Backstage with Evalyn Hansen: Bill Langan is the director of David Mamet's Pulitzer Prize-winning "Glengarry Glen Ross," which opens Friday night at Oregon Stage Works.
Bill Langan is the director of David Mamet's Pulitzer Prize-winning "Glengarry Glen Ross," which opens Friday night at Oregon Stage Works. I have had the privilege of sitting in on rehearsals. The play is impeccably directed. Bill received his master's degree from Yale School of Drama and has been acting professionally for 20 years, including six years in the acting company of the Oregon Shakespeare Festival. We lunched on the terrace at Martino's and discussed acting, art and politics.
BL: I couldn't be more delighted by the quality of my actors. I love my guys. I'm so impressed. Now I can see from this "side of the table" the real meaning of the phrase, "directing is 80 or 90 percent casting," depending on who you talk to and somewhat depending on the show. But this play is all about the actors; it's all about the language, which I love.
That is why I love Shakespeare and the Greeks and the classics. It's love of dramatic literature and taking the language that the authors give you and expanding upon it. I'm just delighted to have the cast that I have, with some of the work we've been doing and the way that they are willing to throw themselves into it — I'm really almost moved to tears.
I wish we had more time for the actors to explore on their own. I try to give them structure and let them play within that. The director needs to be responsible for the whole play, and he needs the actor to just trust, just dive in. Now I know how it feels when you see an actor who will say, "Ok, let me try that," and really try it. It either works or it doesn't, but the only way I'm going to know is if the actor does it. The biggest thing I think directors can do is build trust.
EH: You were a history and political science major in college. How does politics influence your work in theater?
BL: Politics is important and vital, and I care about it a great deal, but it is day-to-day and can be ephemeral. Art is not. One of the reasons I love Shakespeare and the Greeks is that there is universality to it. Great artists and musicians tap into something that is essential about the human experience. The only reason to do Shakespeare and the Greeks today is that they still have something to say to us. I think that is extraordinary.
My politics certainly color my perspective, but I've rarely seen dead-on political theater work very well, at least for me. I think when people are doing political theater they are trying to give you answers. Theater, like all art, is not very successful at providing answers. We are really good at asking tough questions. Our role is to ask tough questions and start the conversation and provide the seeds for thought.

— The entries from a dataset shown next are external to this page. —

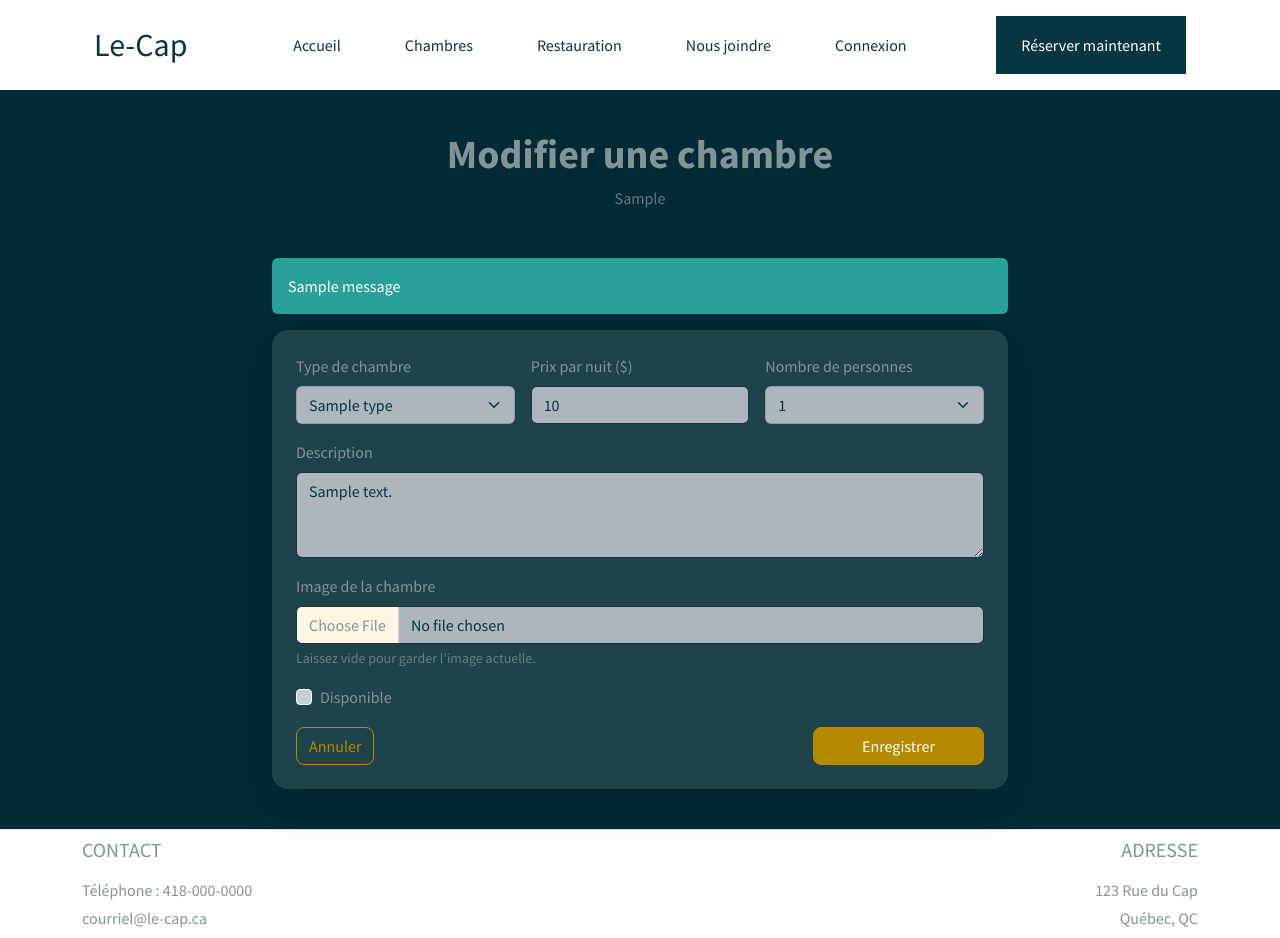
After one commit to JosianeManzi/Le-Cap, a Flask app: template templates/chambres/modifier.jinja in a window 1280 px wide. The commit adds this page. Run offline with Flask 3, Linux system fonts and the light colour scheme; the template is opened without the code that fills it: most values are stand-ins (such as "Sample title", 1, 10 or a date in 2020); one stand-in notice (Sample message) is shown; some libraries are stand-ins or nearby versions.

Commit message:
Creation des boutons modifier et supprimer chambre

```diff
--- a/routes_chambres.py
+++ b/routes_chambres.py
@@ -1,8 +1,9 @@
-from flask import Blueprint, render_template, request, jsonify
+from flask import Blueprint, render_template, request, jsonify,redirect,current_app,session,flash,abort,url_for
 import bd
 import os
 from werkzeug.utils import secure_filename
 import uuid
+from mysql.connector.errors import IntegrityError
 
 TYPES_CHAMBRE = ("Standard", "Suite", "Luxueux")
 EXTENSIONS_IMAGE = {"jpg", "jpeg", "png", "webp", "gif"}
@@ -71,3 +72,89 @@ def page_liste_chambres():
     with bd.creer_connexion() as conn:
         chambres = bd.obtenir_chambres(conn)
     return render_template("chambres/liste.jinja", chambres=chambres)
+
+
+def admin_requis():
+    """Refuse l'accès (403) si l'utilisateur n'est pas administrateur"""
+    if not session.get("est_admin"):
+        abort(403)
+
+
+def enregistrer_image(fichier):
+    """Enregistre l'image dans static/img. Retourne (nom_du_fichier, message_d_erreur)."""
+    nom_original = fichier.filename
+    extension = nom_original.rsplit(".", 1)[-1].lower() if "." in nom_original else ""
+    if extension not in EXTENSIONS_IMAGE:
+        return None, "L'image doit être au format jpg, jpeg, png, webp ou gif."
+
+    nom_fichier = f"{uuid.uuid4().hex[:8]}_{secure_filename(nom_original)[-80:]}"
+    fichier.save(os.path.join(current_app.root_path, "static", "img", nom_fichier))
+    return nom_fichier, None
+
+
+@bp_chambres.route("/modifier/<int:id_chambre>", methods=["GET"])
+def page_modifier_chambre(id_chambre):
+    admin_requis()
+    with bd.creer_connexion() as conn:
+        chambre = bd.obtenir_chambre(conn, id_chambre)
+
+    if not chambre:
+        abort(404)
+
+    return render_template("chambres/modifier.jinja", chambre=chambre, types=TYPES_CHAMBRE)
+
+
+@bp_chambres.route("/modifier/<int:id_chambre>", methods=["POST"])
+def modifier_chambre_admin(id_chambre):
+    admin_requis()
+    type_chambre = request.form.get("type_chambre", "")
+    description = request.form.get("description", "").strip()
+    nb_personnes = request.form.get("nb_personnes", type=int)
+    disponible = 1 if request.form.get("disponible") else 0
+    image = request.files.get("image")
+
+    try:
+        prix_nuit = round(float(request.form.get("prix_nuit", "").replace(",", ".")), 2)
+    except ValueError:
+        prix_nuit = 0
+
+    erreur = None
+    if type_chambre not in TYPES_CHAMBRE:
+        erreur = "Type de chambre invalide."
+    elif not description:
+        erreur = "La description est obligatoire."
+    elif not 0 < prix_nuit <= 100000:
+        erreur = "Le prix doit être supérieur à 0 $."
+    elif nb_personnes is None or not 1 <= nb_personnes <= 4:
+        erreur = "Le nombre de personnes doit être entre 1 et 4."
+
+    nom_image = None
+    if not erreur and image and image.filename:
+        nom_image, erreur = enregistrer_image(image)
+
+    if erreur:
+        flash(erreur, "danger")
+        return redirect(url_for("chambres.page_modifier_chambre", id_chambre=id_chambre))
+
+    with bd.creer_connexion() as conn:
+        if not bd.obtenir_chambre(conn, id_chambre):
+            abort(404)
+        bd.modifier_chambre(conn, id_chambre, type_chambre, description, prix_nuit,
+                            nb_personnes, disponible, nom_image)
+
+    flash("La chambre a été modifiée.", "success")
+    return redirect(url_for("chambres.page_liste_chambres"))
+
+
+@bp_chambres.route("/supprimer/<int:id_chambre>", methods=["POST"])
+def supprimer_chambre_admin(id_chambre):
+    admin_requis()
+    try:
+        with bd.creer_connexion() as conn:
+            bd.supprimer_chambre(conn, id_chambre)
+        flash("La chambre a été supprimée.", "success")
+    except IntegrityError:
+        flash("Impossible de supprimer cette chambre : elle a des réservations. "
+              "Modifiez-la et décochez « Disponible » pour la retirer.", "danger")
+
+    return redirect(url_for("chambres.page_liste_chambres"))
--- /dev/null
+++ b/templates/chambres/modifier.jinja
@@ -0,0 +1,93 @@
+{% extends "base.jinja" %}
+
+{% block titre %}Modifier une chambre{% endblock %}
+
+{% block contenu %}
+<div class="page-inscription container">
+    <div class="row justify-content-center">
+        <div class="col-12 col-lg-8">
+
+            <div class="mb-5 text-center">
+                <h1 class="fw-bold">Modifier une chambre</h1>
+                <p class="text-muted">{{ chambre.type_chambre }}</p>
+            </div>
+
+           {% for niveau, message in get_flashed_messages(with_categories=true) %}
+<div class="alert alert-{{ niveau }}">{{ message }}</div>
+{% endfor %}
+
+            <div class="card border-0 shadow-lg rounded-4">
+                <div class="card-body p-4">
+
+                    <form method="post" enctype="multipart/form-data"
+                          action="{{ url_for('chambres.modifier_chambre_admin', id_chambre=chambre.id) }}">
+                        <div class="row g-3">
+
+                            <div class="col-12 col-md-4">
+                                <label for="type_chambre" class="form-label">Type de chambre</label>
+                                <select class="form-select" id="type_chambre" name="type_chambre" required>
+                                    {% for type in types %}
+                                    <option value="{{ type }}" {% if type == chambre.type_chambre %}selected{% endif %}>{{ type }}</option>
+                                    {% endfor %}
+                                </select>
+                            </div>
+
+                            <div class="col-6 col-md-4">
+                                <label for="prix_nuit" class="form-label">Prix par nuit ($)</label>
+                                <input type="number" class="form-control" id="prix_nuit" name="prix_nuit"
+                                       step="0.01" min="0.01" value="{{ chambre.prix_nuit }}" required>
+                            </div>
+
+                            <div class="col-6 col-md-4">
+                                <label for="nb_personnes" class="form-label">Nombre de personnes</label>
+                                <select class="form-select" id="nb_personnes" name="nb_personnes" required>
+                                    {% for n in range(1, 5) %}
+                                    <option value="{{ n }}" {% if n == chambre.nb_personnes %}selected{% endif %}>{{ n }}</option>
+                                    {% endfor %}
+                                </select>
+                            </div>
+
+                            <div class="col-12">
+                                <label for="description" class="form-label">Description</label>
+                                <textarea class="form-control" id="description" name="description"
+                                          rows="3" required>{{ chambre.description }}</textarea>
+                            </div>
+
+                            <div class="col-12">
+                                <label for="image" class="form-label">Image de la chambre</label>
+                                {% if chambre.image %}
+                                <div class="mb-2">
+                                    <img src="{{ url_for('static', filename='img/' ~ chambre.image) }}"
+                                         alt="{{ chambre.type_chambre }}" class="rounded-3" style="max-height: 140px;">
+                                </div>
+                                {% endif %}
+                                <input type="file" class="form-control" id="image" name="image" accept="image/*">
+                                <div class="form-text">Laissez vide pour garder l'image actuelle.</div>
+                            </div>
+
+                            <div class="col-12">
+                                <div class="form-check">
+                                    <input class="form-check-input" type="checkbox" id="disponible" name="disponible"
+                                           {% if chambre.disponible %}checked{% endif %}>
+                                    <label class="form-check-label" for="disponible">Disponible</label>
+                                </div>
+                            </div>
+
+                            <div class="col-12 d-flex flex-wrap justify-content-between gap-3">
+                                <a href="{{ url_for('chambres.page_liste_chambres') }}" class="btn btn-outline-primary rounded-3">Annuler</a>
+                                <button type="submit" class="btn btn-primary rounded-3 px-5">Enregistrer</button>
+                            </div>
+
+                        </div>
+                    </form>
+
+                </div>
+            </div>
+
+        </div>
+    </div>
+</div>
+{% endblock %}
+
+{% block scripts %}
+{% endblock %}
```
Also changed, not shown: bd.py (+34 -0 lines), templates/chambres/liste.jinja (+18 -1 lines), templates/restauration/admin_menu.jinja (+4 -6 lines).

With political theater, I think of people beating me over the head with their point of view. Well, that's not going to win me over. But if you provide for me a story that presents a complicated situation that looks like life and has some resonance in the world I know, you are going to make me think about my own preconceptions or my own view of the world. For me, the political value of theater is to ask the questions that some people would prefer you didn't ask.
"Glengarry Glen Ross" opens Friday at Oregon Stage Works, 191 A St. The show runs through Oct. 18. For tickets and information call 482-2334.
Evalyn Hansen is a resident of Ashland. She has a bachelor's degree in dramatic arts from the University of California, Berkeley, and a master's degree from San Francisco State University. She trained as an actor at the American Conservatory Theatre, and is a founding member of San Francisco's Magic Theatre. Contact her at firstname.lastname@example.org.